Call It “the Cher” If You Like
by Steve Sorensen
(Originally published in the Warren Times Observer, October 2, 2010.)
Bullets aren’t necessarily
the caliber they say they are.
Way back a hundred years ago, if people had agreed on a standard way of naming cartridges, life would be a whole lot easier for hunters and shooters.
Maybe you know that the .30-06 has its name because it’s a .30-caliber cartridge invented in 1906. Most hunters do. The “aught-six” is a centenarian, still with plenty of vigor.

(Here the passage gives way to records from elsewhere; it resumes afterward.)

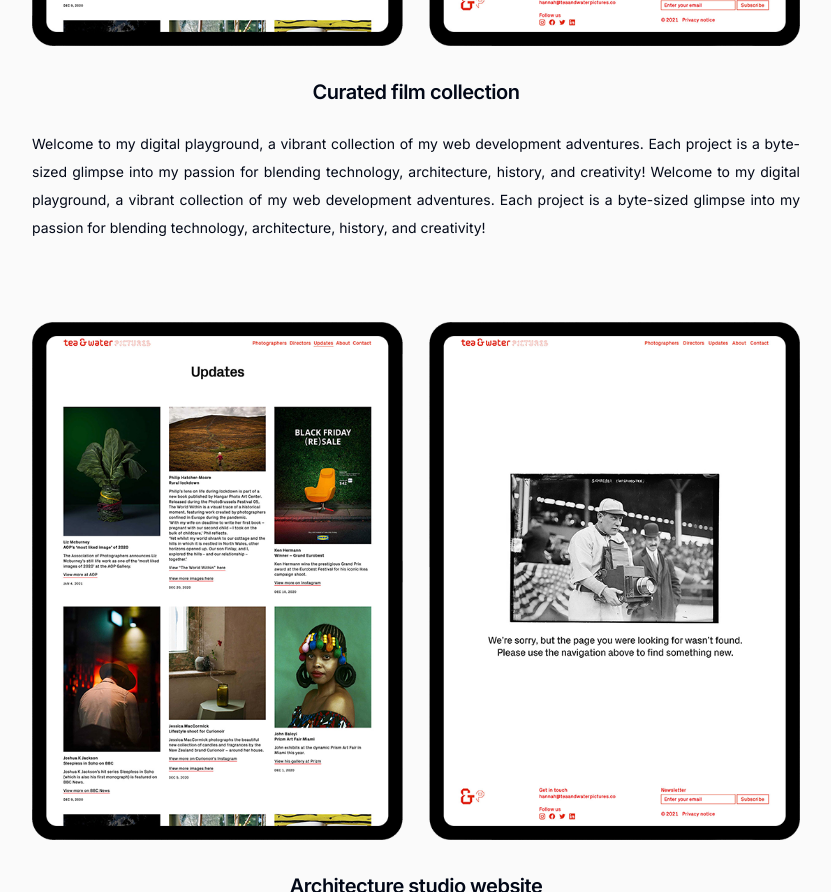
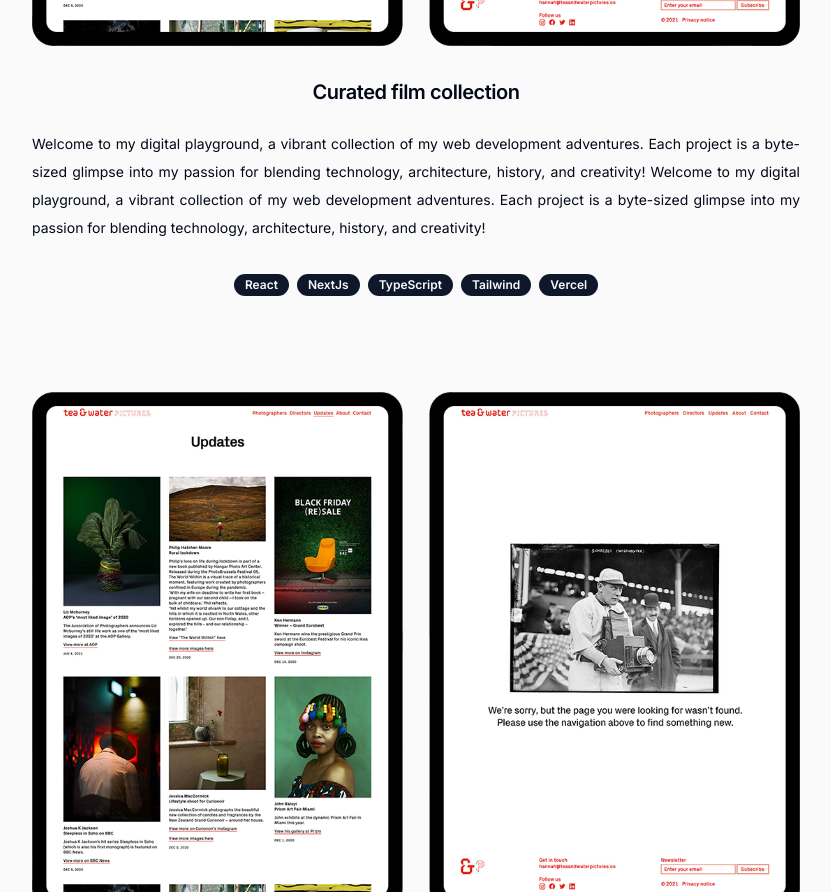
Before and after one commit to pedrobarbeitos/pedrobarbeitos.dev_v3, a Next.js app: page /projects in a window 1280 px wide. Shown: the part 760-1652 px from the top of the page, without its empty margins (224-1055 px from the left). Built offline with nearby package versions, Linux system fonts and the light colour scheme.

Commit message:
navbar transparency added

```diff
--- a/app/projects/page.tsx
+++ b/app/projects/page.tsx
@@ -1,7 +1,9 @@
 import Footer from "@/components/Footer";
+
 import Image from "next/image";
 import Link from "next/link";
 import P01 from "/public/pgsf.png";
+import { BadgeDes } from "@/components/Badge";
 
 export default function Projects() {
   return (
@@ -31,7 +33,7 @@ export default function Projects() {
             Curated film collection
           </h4>
         </Link>
-        <p className="leading-7 text-sm [&:not(:first-child)]:mt-6 text-justify pt-0 pb-20">
+        <p className="leading-7 text-sm [&:not(:first-child)]:mt-6 text-justify pt-0 pb-8">
           Welcome to my digital playground, a vibrant collection of my web
           development adventures. Each project is a byte-sized glimpse into my
           passion for blending technology, architecture, history, and
@@ -40,6 +42,14 @@ export default function Projects() {
           into my passion for blending technology, architecture, history, and
           creativity!
         </p>
+        <div className=" flex justify-center items-center w-full gap-2 pb-24">
+          {" "}
+          <BadgeDes badge="React" />
+          <BadgeDes badge="NextJs" />
+          <BadgeDes badge="TypeScript" />
+          <BadgeDes badge="Tailwind" />
+          <BadgeDes badge="Vercel" />
+        </div>
 
         <Image
           className="object-contain"
--- /dev/null
+++ b/components/Badge.tsx
@@ -0,0 +1,5 @@
+import { Badge } from "@/components/ui/badge";
+
+export function BadgeDes(props: { badge: string }) {
+  return <Badge>{props.badge}</Badge>;
+}
--- a/components/Navbar.tsx
+++ b/components/Navbar.tsx
@@ -4,7 +4,7 @@ import { ModeToggle } from "./ModeToggle";
 
 export default function Navbar() {
   return (
-    <div className="flex flex-wrap justify-between items-center w-full h-16 sticky top-0 bg-background z-10">
+    <div className="flex flex-wrap justify-between items-center w-full h-16 sticky top-0 bg-background/80 z-10 backdrop-blur-sm">
       <div className="flex items-center h-6">
         <Link href="/">
           <h1 className="scroll-m-20 pb-2 text-2xl font-semibold tracking-tight first:mt-0">
--- /dev/null
+++ b/components/ui/badge.tsx
@@ -0,0 +1,36 @@
+import * as React from "react"
+import { cva, type VariantProps } from "class-variance-authority"
+
+import { cn } from "@/lib/utils"
+
+const badgeVariants = cva(
+  "inline-flex items-center rounded-full border px-2.5 py-0.5 text-xs font-semibold transition-colors focus:outline-none focus:ring-2 focus:ring-ring focus:ring-offset-2",
+  {
+    variants: {
+      variant: {
+        default:
+          "border-transparent bg-primary text-primary-foreground hover:bg-primary/80",
+        secondary:
+          "border-transparent bg-secondary text-secondary-foreground hover:bg-secondary/80",
+        destructive:
+          "border-transparent bg-destructive text-destructive-foreground hover:bg-destructive/80",
+        outline: "text-foreground",
+      },
+    },
+    defaultVariants: {
+      variant: "default",
+    },
+  }
+)
+
+export interface BadgeProps
+  extends React.HTMLAttributes<HTMLDivElement>,
+    VariantProps<typeof badgeVariants> {}
+
+function Badge({ className, variant, ...props }: BadgeProps) {
+  return (
+    <div className={cn(badgeVariants({ variant }), className)} {...props} />
+  )
+}
+
+export { Badge, badgeVariants }
```
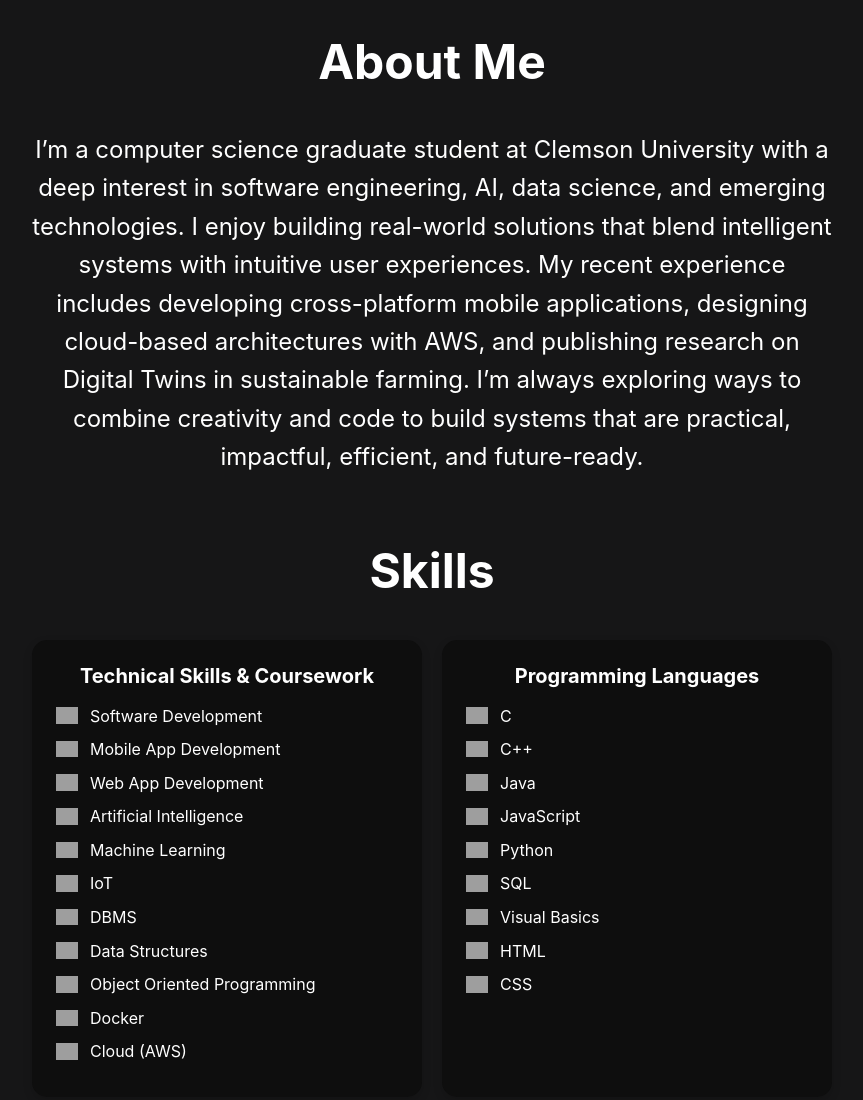
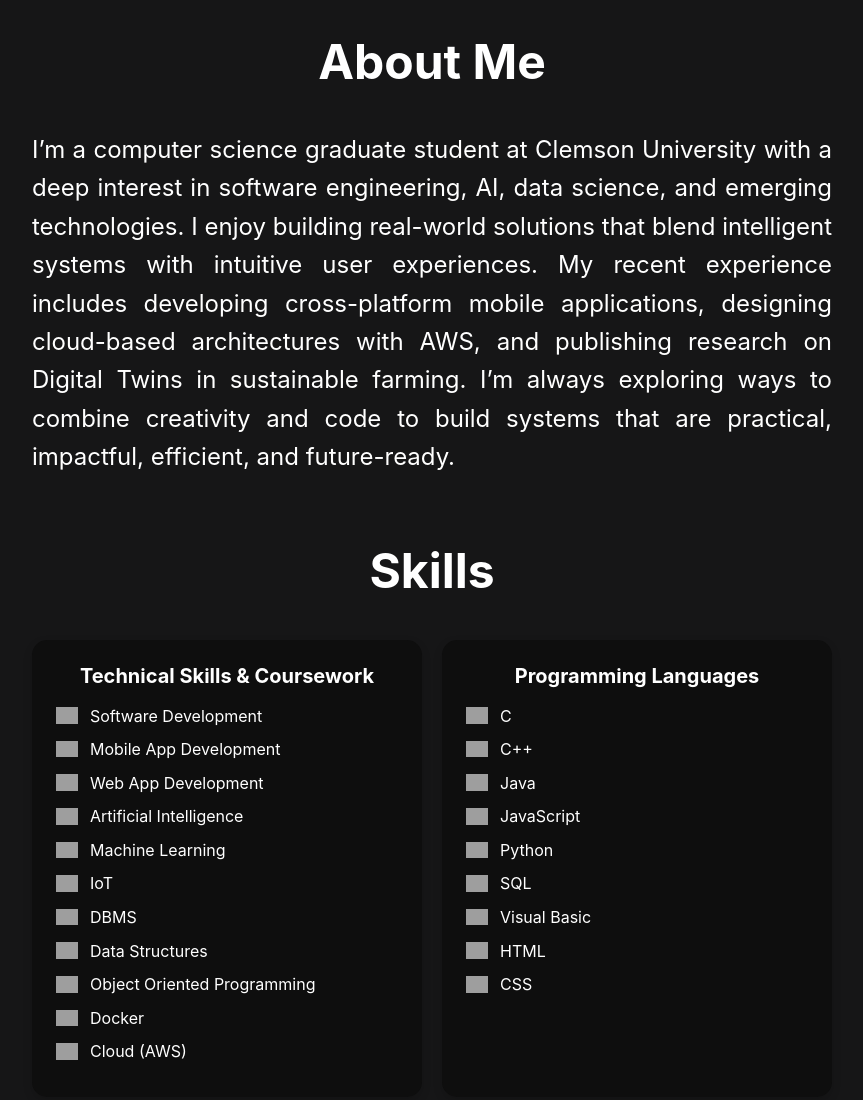
Before and after one commit to Hrishikesh6187/MyWebsite, a plain HTML site: page index.html in a window 1280 px wide. Shown: the part 800-1900 px from the top of the page, without its empty margins (208-1071 px from the left). Drawn offline with nearby package versions, Linux system fonts and the light colour scheme; grey boxes are pictures that could not be loaded.

Commit message:
more changes

```diff
--- a/script.js
+++ b/script.js
@@ -186,7 +186,7 @@ function populateSkills() {
         'Cloud (AWS)',
       ],
       'Programming Languages': [
-        'C', 'C++', 'Java', 'JavaScript', 'Python', 'SQL', 'Visual Basics', 'HTML', 'CSS',
+        'C', 'C++', 'Java', 'JavaScript', 'Python', 'SQL', 'Visual Basic', 'HTML', 'CSS',
       ]
     };
 
@@ -214,7 +214,7 @@ function populateSkills() {
       'Object Oriented Programming': 'https://cdn.jsdelivr.net/npm/devicon@2.15.1/icons/java/java-original.svg',
       'Artificial Intelligence': 'https://cdn.jsdelivr.net/npm/devicon@2.15.1/icons/python/python-original.svg',
       'IoT': 'https://cdn.jsdelivr.net/npm/devicon@2.15.1/icons/arduino/arduino-original.svg',
-      'Visual Basics': 'https://cdn.jsdelivr.net/npm/devicon@2.15.1/icons/windows8/windows8-original.svg',
+      'Visual Basic': 'https://cdn.jsdelivr.net/npm/devicon@2.15.1/icons/windows8/windows8-original.svg',
     };
 
     for (const category in skills) {
--- a/styles.css
+++ b/styles.css
@@ -236,7 +236,7 @@ input:checked + .slider .moon { opacity: 0; }
 /* =======================================
    About Me Section
 ======================================= */
-.about-text { font-size: 1.5rem; text-align: center; max-width: 850px; margin: 0 auto; line-height: 1.6; }
+.about-text { font-size: 1.5rem; text-align: justify; max-width: 850px; margin: 0 auto; line-height: 1.6; }
 
 /* =======================================
    Experience / Education Section
```
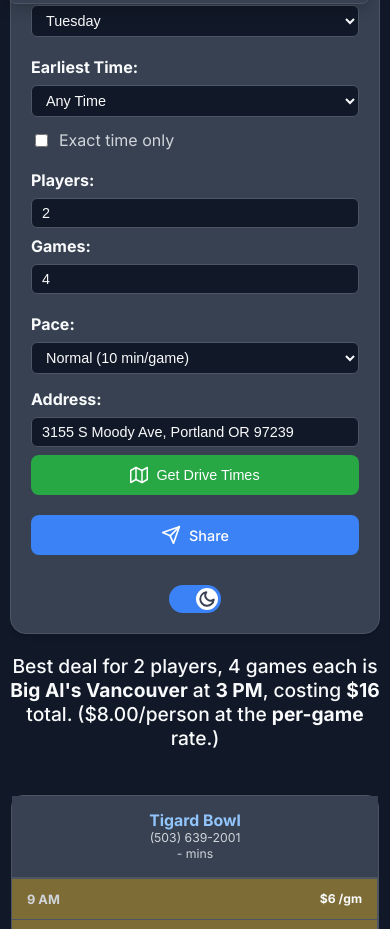
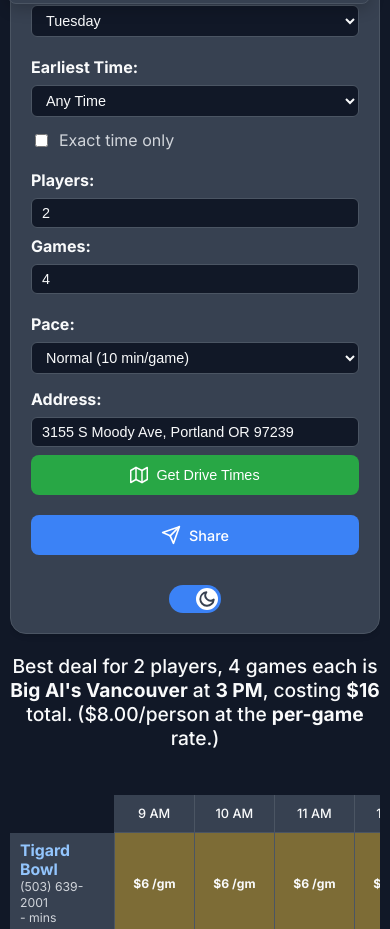
Before and after one commit to justintricate/PDX-Bowling-App, a website built with Vite: page index.html in a window 390 px wide. Shown: the part 115-1044 px from the top of the page. Built offline with nearby package versions, Linux system fonts and the light colour scheme.

Commit message:
minor mobile enhancements

```diff
--- a/src/style.css
+++ b/src/style.css
@@ -151,7 +151,7 @@
 .table-container {
   overflow-x: auto;
   position: relative;
-  padding: 0 1px;
+  padding: 0px;
 }
 
 table {
@@ -578,8 +578,6 @@
 /* ==========================================================================
    MOBILE & TABLET RESPONSIVE STYLES
    ========================================================================== */
-
-/* Tablet and wider mobile */
 @media (max-width: 1024px) {
   .controls-container {
     flex-direction: column;
@@ -599,9 +597,40 @@
     width: 100%;
     max-width: 450px;
   }
+
+  /* --- Make the Scrolling Table Readable --- */
+  table {
+    table-layout: auto; /* Let columns resize based on content */
+    width: auto; /* Allow table to be wider than the screen */
+  }
+
+  /* Give price columns a minimum width to prevent squishing */
+  th:not(:first-child),
+  td:not(:first-child) {
+    min-width: 75px;
+  }
+
+  /* Stack the price and unit vertically inside the cell */
+  .hour-price,
+  .game-price {
+    display: flex;
+    flex-direction: column;
+    align-items: center;
+    justify-content: center;
+    line-height: 1.1;
+  }
+
+  .price-value {
+    font-size: 1.2em; /* Make the number bigger */
+    font-weight: 700;
+  }
+
+  .price-unit {
+    font-size: 0.8em; /* Make the unit smaller */
+    opacity: 0.7;
+  }
 }
 
-/* Narrow mobile */
 @media (max-width: 640px) {
   body {
     padding: 10px;
@@ -638,63 +667,8 @@
     margin-top: 5px;
   }
 
-  /* Transform table to card view on mobile */
-  .table-container {
-    overflow-x: hidden;
-  }
-  table,
-  thead,
-  tbody,
-  th,
-  td,
-  tr {
-    display: block;
-  }
-  thead {
-    display: none;
-  }
-  tr {
-    border: 1px solid var(--border-color);
-    border-radius: 12px;
-    margin-bottom: 20px;
-    background-color: var(--surface-color);
-    box-shadow: 0 4px 6px -1px rgba(0, 0, 0, 0.05),
-      0 2px 4px -2px rgba(0, 0, 0, 0.05);
-  }
-  td {
-    border-bottom: 1px solid var(--border-color);
-    padding-left: 50%;
-    position: relative;
-    height: auto;
-    text-align: right;
-  }
-  td:last-child {
-    border-bottom: none;
-  }
-  td:first-child {
-    position: static;
-    width: auto;
-    border-right: none;
-    text-align: center;
-    padding: 15px;
-    border-bottom: 2px solid var(--border-color);
-  }
-  td:not(:first-child)::before {
-    content: attr(data-label);
-    position: absolute;
-    left: 15px;
-    width: calc(50% - 20px);
-    text-align: left;
-    font-weight: bold;
-    color: var(--text-muted);
-    top: 50%;
-    transform: translateY(-50%);
-  }
-  .price-cell,
-  .closed-cell {
-    display: flex;
-    justify-content: flex-end;
-    align-items: center;
-    padding: 12px 15px;
+  td:first-child,
+  th:first-child {
+    width: 100px; /* Make first column a bit narrower on phones */
   }
 }
```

Did the .25-06 also originate in 1906? No. Remington conceived it in 1969 by squeezing the .30-06 neck down to hold a quarter-inch bullet. Its name is just a hat-tip to its daddy.
So if we neck down a .30-06 case to hold a .28 caliber bullet, would it be called the .28-06? Nope. We’d call it the .280, and it shoots a .284" bullet. The .27 caliber child of the .30-06 is named the .270, and it shoots a .277" bullet. That’s a difference of a mere .007". Make sense yet?
The .30-06 has spawned a whole family of cartridges, and ego sometimes played a role in the name. Colonel Townsend Whelen had the idea of supersizing the aught-six to a .358" bullet, and called it the .35 Whelen. Then there’s the .338-06, which inherited the “-06” surname just as the .25-06 did.
Bullets aren’t necessarily the caliber they say they are. I once thought all .30 caliber bullets were .308" diameter. Then I met the .303 British, a relative slowpoke among most .30 caliber bullets. It measures .311". I don’t know why it’s not called the .31 British.
Another .30 caliber, a military veteran named the .308, also fathered a big family. Its name is its exact diameter. A couple husky kids followed in that lineage, the .338 Federal and the .358 Winchester.
The .243 is a small child of the .308, but it doesn’t shoot a .243" bullet. It shoots a .244" bullet. There’s a young upstart in that family with a metric name, the 7mm-08, but not because it started life in 1908, or 2008. The “-08” is simply a nod to the original bullet diameter of its parent case.
As a soldier the .308 was called the 7.62 NATO to accommodate the European members of the North American Treaty Organization. Europeans use the metric system not only for bullet diameter, but also for the other principle dimension of a cartridge – its case length. Thus, the 6.5 x 55mm is a cartridge with a bullet that’s 6.5mm in diameter, shot from a case measuring 55mm long. Then there’s the 7 x 57mm, almost a twin to its American cousin, the 7mm-08, but a little bigger and a little longer.
The metric system is mainly a European method of naming cartridges, but the 7mm-08 has no European genes. Its brother is the 6.5mm-08, more commonly known as the 260. Born in 1997, it’s a babe in the woods, as rifle cartridges go.
Another European name, the 5.56 x 45mm, is what we Yankees call the .223. It fires a bullet measuring .224", same as the .222, the .225, the .22-250, and several others. It’s another military recruit with the metric name 5.56 NATO. By the way, the 5.56 actually measures 5.7mm. Who knew?
What can make the world of guns and cartridges even more bewildering? Advertising. Yep, the ad men have done their part to baffle shooters.
Along about 1915, Charles Newton was trying to develop a new whiz-bang cartridge shooting a .257" bullet. The idea was for advertising men to brag that it pushed a 100-grain bullet along at a blistering (for the time) 3000 feet per second. It fell short, but succeeded at getting a bullet weighting 87 grains to go that fast, so the new baby was christened the .250-3000.
Then there’s the .222. Some people call it the “three deuces,” but its actual name often stands alone. Kinda like Cher. It has waned in popularity since its introduction at mid century. Kinda like Cher. In fact, for all the sense cartridge names have, if you invent a new one you could call it “the Cher” if you like.
If anything is clear from all this, it isn’t much. And don’t start thinking about magnums. The term “magnum” has no definition, other than, I suppose, “Here’s a bullet that goes a little faster than you might think. Maybe.”
Lucky for you, I’ve run out of space.